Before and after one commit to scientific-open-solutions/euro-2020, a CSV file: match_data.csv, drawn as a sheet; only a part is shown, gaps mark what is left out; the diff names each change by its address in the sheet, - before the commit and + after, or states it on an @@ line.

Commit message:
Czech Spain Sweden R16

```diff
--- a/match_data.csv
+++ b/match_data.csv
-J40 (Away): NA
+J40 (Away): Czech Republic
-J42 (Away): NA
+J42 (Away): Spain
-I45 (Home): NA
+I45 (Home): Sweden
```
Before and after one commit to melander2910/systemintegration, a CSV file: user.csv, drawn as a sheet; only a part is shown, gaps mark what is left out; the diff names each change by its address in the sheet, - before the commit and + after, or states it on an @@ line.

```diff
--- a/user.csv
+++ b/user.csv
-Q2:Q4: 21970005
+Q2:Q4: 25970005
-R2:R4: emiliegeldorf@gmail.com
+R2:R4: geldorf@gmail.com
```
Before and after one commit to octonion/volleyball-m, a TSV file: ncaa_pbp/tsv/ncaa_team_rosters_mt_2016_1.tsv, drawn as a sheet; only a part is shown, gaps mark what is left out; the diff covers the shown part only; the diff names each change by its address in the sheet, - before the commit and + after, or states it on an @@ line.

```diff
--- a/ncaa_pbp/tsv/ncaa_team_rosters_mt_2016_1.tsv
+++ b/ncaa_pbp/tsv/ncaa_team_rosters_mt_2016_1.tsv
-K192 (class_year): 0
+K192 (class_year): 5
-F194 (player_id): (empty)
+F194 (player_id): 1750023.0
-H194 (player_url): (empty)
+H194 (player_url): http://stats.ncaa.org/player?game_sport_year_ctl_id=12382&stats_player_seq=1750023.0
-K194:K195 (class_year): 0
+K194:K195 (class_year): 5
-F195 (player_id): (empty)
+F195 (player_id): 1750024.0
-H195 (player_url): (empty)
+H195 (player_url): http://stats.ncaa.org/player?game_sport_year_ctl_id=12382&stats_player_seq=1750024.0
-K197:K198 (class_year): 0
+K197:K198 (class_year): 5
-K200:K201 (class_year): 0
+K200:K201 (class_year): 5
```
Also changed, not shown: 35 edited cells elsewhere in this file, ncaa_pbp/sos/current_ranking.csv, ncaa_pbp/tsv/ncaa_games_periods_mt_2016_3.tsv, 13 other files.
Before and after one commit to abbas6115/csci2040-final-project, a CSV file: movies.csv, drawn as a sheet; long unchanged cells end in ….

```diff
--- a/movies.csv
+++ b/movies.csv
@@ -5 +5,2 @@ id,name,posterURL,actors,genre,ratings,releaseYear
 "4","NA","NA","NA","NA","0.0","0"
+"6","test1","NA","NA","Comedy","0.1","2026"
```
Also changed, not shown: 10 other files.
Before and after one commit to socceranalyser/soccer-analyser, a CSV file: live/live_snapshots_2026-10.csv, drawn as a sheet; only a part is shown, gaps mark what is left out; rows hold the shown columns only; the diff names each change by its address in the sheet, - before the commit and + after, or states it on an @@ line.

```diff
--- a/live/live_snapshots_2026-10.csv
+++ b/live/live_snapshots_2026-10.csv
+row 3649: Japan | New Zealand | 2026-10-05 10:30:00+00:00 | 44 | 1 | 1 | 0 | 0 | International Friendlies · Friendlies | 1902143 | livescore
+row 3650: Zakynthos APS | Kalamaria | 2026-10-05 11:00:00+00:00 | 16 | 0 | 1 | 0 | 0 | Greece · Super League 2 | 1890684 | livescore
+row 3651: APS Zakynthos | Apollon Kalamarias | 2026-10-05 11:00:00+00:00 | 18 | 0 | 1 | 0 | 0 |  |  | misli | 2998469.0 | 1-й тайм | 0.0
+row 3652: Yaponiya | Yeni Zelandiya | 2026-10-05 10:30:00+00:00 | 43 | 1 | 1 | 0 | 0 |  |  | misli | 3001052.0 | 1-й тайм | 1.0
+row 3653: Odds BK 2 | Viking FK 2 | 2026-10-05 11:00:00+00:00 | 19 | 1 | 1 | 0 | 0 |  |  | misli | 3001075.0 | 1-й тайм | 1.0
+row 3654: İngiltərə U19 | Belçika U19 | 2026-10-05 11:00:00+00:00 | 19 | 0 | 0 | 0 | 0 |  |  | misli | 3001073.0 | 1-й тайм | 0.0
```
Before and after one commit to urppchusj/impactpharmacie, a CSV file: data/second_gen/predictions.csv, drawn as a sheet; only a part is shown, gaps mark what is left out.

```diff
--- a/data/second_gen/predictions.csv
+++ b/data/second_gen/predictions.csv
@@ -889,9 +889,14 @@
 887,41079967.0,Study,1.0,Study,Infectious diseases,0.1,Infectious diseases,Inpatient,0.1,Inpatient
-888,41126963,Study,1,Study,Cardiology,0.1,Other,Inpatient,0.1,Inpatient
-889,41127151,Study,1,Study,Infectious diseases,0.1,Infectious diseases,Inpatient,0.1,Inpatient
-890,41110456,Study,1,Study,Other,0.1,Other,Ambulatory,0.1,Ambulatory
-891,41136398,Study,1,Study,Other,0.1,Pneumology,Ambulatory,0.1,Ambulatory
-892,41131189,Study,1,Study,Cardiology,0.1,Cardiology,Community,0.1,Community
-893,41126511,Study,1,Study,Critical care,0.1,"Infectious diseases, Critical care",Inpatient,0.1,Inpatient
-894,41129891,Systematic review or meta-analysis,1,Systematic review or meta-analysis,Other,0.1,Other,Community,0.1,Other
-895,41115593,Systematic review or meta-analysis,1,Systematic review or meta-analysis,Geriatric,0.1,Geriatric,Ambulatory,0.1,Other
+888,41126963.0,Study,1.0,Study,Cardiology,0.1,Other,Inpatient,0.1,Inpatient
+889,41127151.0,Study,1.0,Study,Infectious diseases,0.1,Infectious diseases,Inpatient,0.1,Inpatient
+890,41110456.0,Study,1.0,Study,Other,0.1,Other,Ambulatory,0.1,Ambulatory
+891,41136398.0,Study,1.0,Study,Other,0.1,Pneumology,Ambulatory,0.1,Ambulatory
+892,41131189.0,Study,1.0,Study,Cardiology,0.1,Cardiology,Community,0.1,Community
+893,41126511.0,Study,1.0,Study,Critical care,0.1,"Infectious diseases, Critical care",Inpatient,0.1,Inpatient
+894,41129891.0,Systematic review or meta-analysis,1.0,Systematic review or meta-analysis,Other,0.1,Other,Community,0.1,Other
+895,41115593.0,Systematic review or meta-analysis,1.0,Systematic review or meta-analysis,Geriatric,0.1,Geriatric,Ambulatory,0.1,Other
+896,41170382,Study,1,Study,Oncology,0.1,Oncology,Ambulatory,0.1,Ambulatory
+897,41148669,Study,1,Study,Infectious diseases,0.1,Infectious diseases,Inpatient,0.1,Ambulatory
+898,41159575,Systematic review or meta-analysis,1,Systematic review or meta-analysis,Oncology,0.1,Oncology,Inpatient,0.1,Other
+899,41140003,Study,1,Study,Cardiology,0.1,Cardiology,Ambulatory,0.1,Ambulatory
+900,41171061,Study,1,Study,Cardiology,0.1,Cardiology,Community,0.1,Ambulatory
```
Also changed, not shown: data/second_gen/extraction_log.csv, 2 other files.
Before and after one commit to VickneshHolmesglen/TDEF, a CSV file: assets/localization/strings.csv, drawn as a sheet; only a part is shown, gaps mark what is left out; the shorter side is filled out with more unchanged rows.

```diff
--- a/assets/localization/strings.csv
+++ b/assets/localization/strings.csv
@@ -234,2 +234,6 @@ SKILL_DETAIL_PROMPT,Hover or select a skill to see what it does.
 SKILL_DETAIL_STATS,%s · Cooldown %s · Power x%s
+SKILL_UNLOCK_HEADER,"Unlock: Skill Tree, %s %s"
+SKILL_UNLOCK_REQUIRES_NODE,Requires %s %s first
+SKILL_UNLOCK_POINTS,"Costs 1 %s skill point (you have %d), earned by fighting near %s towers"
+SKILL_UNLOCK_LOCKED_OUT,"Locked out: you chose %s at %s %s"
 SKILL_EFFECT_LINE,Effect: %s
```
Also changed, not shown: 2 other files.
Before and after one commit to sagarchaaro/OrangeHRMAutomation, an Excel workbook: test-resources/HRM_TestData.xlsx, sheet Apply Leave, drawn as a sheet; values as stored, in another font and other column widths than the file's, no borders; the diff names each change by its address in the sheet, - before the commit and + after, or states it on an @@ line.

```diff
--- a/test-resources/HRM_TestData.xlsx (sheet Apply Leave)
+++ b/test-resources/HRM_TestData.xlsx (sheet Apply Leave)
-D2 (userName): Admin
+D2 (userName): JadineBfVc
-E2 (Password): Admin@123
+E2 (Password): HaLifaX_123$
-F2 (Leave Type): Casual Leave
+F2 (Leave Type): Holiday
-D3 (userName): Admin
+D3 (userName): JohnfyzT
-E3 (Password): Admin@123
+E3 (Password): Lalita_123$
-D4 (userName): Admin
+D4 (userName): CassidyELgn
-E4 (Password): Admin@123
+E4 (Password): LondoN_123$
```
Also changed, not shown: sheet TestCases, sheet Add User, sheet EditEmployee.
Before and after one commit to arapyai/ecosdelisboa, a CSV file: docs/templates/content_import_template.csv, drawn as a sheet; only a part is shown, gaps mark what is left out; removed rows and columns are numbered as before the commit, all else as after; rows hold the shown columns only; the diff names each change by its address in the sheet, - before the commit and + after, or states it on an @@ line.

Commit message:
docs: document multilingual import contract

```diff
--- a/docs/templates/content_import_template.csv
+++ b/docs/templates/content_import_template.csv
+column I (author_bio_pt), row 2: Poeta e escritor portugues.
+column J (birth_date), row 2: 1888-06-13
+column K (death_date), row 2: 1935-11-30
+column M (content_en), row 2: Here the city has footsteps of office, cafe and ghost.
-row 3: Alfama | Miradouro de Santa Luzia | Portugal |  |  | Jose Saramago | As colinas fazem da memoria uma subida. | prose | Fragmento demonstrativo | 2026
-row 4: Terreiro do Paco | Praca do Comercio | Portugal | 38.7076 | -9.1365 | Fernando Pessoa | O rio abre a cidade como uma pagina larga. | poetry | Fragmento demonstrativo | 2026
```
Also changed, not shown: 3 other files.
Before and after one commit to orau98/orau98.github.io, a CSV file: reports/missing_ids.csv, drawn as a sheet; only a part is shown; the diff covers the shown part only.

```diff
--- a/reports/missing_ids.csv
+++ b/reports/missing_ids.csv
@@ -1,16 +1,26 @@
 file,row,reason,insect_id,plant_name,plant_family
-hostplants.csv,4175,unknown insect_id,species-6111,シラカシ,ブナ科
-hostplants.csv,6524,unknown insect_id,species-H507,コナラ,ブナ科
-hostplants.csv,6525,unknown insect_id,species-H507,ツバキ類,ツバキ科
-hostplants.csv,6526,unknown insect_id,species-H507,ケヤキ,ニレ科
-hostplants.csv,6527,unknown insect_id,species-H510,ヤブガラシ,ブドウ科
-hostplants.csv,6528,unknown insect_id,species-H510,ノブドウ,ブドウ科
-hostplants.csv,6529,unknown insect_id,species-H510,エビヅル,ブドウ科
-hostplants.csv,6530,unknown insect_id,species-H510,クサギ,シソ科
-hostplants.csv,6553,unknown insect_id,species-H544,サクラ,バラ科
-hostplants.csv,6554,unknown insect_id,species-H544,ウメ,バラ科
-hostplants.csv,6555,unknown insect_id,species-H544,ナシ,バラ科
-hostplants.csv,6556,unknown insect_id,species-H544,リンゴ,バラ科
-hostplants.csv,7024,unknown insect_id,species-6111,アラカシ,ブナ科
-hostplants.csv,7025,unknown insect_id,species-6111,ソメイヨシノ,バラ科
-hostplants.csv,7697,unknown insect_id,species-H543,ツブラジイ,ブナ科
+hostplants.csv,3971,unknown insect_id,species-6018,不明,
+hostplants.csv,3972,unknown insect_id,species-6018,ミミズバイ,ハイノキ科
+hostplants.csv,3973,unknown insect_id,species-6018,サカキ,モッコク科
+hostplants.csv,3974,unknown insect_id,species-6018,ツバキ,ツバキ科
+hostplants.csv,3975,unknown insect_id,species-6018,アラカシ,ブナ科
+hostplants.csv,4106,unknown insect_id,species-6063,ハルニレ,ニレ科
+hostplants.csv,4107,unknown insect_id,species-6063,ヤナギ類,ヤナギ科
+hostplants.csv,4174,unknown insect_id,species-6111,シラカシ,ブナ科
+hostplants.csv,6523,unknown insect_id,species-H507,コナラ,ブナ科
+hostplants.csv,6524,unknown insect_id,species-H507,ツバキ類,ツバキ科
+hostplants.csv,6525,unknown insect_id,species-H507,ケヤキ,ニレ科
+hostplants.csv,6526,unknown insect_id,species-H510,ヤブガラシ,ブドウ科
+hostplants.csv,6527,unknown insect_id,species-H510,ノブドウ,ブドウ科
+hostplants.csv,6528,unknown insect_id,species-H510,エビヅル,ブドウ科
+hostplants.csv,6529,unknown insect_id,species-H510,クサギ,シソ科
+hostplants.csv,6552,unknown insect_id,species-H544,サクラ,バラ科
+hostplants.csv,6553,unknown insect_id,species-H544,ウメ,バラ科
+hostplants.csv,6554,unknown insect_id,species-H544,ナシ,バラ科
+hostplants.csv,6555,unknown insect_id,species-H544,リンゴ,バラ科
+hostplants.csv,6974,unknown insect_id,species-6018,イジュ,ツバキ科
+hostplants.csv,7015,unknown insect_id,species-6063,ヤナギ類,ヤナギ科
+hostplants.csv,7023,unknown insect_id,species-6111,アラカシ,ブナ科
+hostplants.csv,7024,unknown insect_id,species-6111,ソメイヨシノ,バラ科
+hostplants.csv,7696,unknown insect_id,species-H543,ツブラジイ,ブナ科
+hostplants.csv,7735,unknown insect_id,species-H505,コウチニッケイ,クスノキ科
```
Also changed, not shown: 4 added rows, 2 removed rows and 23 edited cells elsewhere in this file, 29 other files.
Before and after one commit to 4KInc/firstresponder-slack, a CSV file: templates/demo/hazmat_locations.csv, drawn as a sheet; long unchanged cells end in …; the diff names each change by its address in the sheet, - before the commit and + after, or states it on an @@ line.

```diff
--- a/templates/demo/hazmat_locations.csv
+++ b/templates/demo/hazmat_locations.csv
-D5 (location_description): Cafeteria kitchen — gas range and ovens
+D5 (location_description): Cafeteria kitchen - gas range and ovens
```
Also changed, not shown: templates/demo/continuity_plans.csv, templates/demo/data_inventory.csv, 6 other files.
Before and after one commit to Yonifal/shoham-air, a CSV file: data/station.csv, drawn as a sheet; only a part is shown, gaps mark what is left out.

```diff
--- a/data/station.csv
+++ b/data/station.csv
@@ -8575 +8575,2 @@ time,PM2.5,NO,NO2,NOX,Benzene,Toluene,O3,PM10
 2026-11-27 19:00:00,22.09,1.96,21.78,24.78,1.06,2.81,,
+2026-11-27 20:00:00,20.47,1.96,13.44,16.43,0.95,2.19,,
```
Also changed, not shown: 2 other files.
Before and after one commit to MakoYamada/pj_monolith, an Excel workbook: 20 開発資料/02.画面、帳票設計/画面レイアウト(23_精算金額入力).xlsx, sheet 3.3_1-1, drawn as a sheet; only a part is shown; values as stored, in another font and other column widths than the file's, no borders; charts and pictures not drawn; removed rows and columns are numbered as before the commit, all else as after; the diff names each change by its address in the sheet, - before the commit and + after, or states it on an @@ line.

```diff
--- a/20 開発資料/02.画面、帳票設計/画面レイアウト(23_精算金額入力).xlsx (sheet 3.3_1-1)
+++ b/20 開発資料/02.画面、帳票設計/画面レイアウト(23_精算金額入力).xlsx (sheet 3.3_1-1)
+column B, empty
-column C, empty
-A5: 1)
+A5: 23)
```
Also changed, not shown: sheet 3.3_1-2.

········

**GOAL OF THE EXERCISE:** Would you please return every line in the listing where "docs" shows up?

**SOLUTION FOR THIS PROBLEM:**
Before and after one commit to arapyai/ecosdelisboa, a CSV file: docs/templates/content_import_template.csv, drawn as a sheet; only a part is shown, gaps mark what is left out; removed rows and columns are numbered as before the commit, all else as after; rows hold the shown columns only; the diff names each change by its address in the sheet, - before the commit and + after, or states it on an @@ line.
docs: document multilingual import contract
--- a/docs/templates/content_import_template.csv
+++ b/docs/templates/content_import_template.csv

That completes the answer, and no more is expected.